(Data records)
********

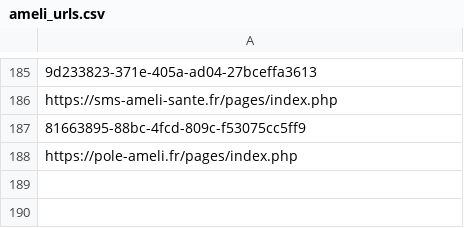
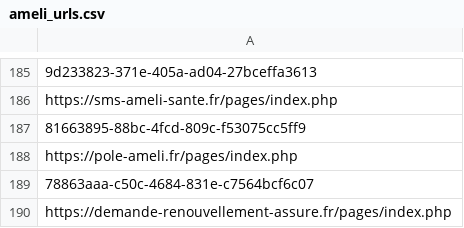
Before and after one commit to adrima01/capture_data, a CSV file: ameli_fake/ameli_urls.csv, drawn as a sheet; only a part is shown, gaps mark what is left out; the diff names each change by its address in the sheet, - before the commit and + after, or states it on an @@ line.

```diff
--- a/ameli_fake/ameli_urls.csv
+++ b/ameli_fake/ameli_urls.csv
+row 189: 78863aaa-c50c-4684-831e-c7564bcf6c07
+row 190: https://demande-renouvellement-assure.fr/pages/index.php
```
Also changed, not shown: amazon_fake/amazon_takedown_info.csv, amazon_fake/amazon_urls.csv, 26 other files.
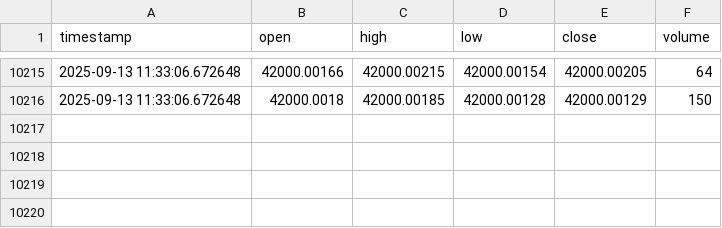
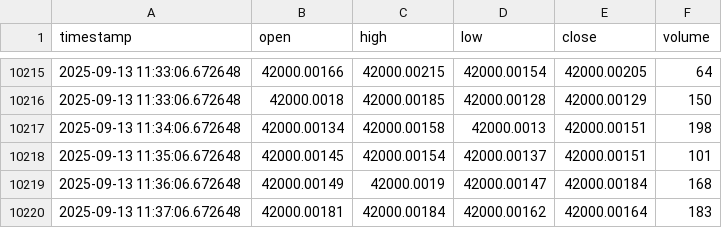
Before and after one commit to Samerabualsoud/ForexPulsePro, a CSV file: data/mock/BTCUSD.csv, drawn as a sheet; only a part is shown, gaps mark what is left out; the diff names each change by its address in the sheet, - before the commit and + after, or states it on an @@ line.

```diff
--- a/data/mock/BTCUSD.csv
+++ b/data/mock/BTCUSD.csv
+row 10217: 2025-09-13 11:34:06.672648 | 42000.00134 | 42000.00158 | 42000.0013 | 42000.00151 | 198
+row 10218: 2025-09-13 11:35:06.672648 | 42000.00145 | 42000.00154 | 42000.00137 | 42000.00151 | 101
+row 10219: 2025-09-13 11:36:06.672648 | 42000.00149 | 42000.0019 | 42000.00147 | 42000.00184 | 168
+row 10220: 2025-09-13 11:37:06.672648 | 42000.00181 | 42000.00184 | 42000.00162 | 42000.00164 | 183
```
Also changed, not shown: 3 other files.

********

§ **Problem to solve**
Show the lines above that have the word "files".

§ **Response for this exercise**
Also changed, not shown: amazon_fake/amazon_takedown_info.csv, amazon_fake/amazon_urls.csv, 26 other files.
Also changed, not shown: 3 other files.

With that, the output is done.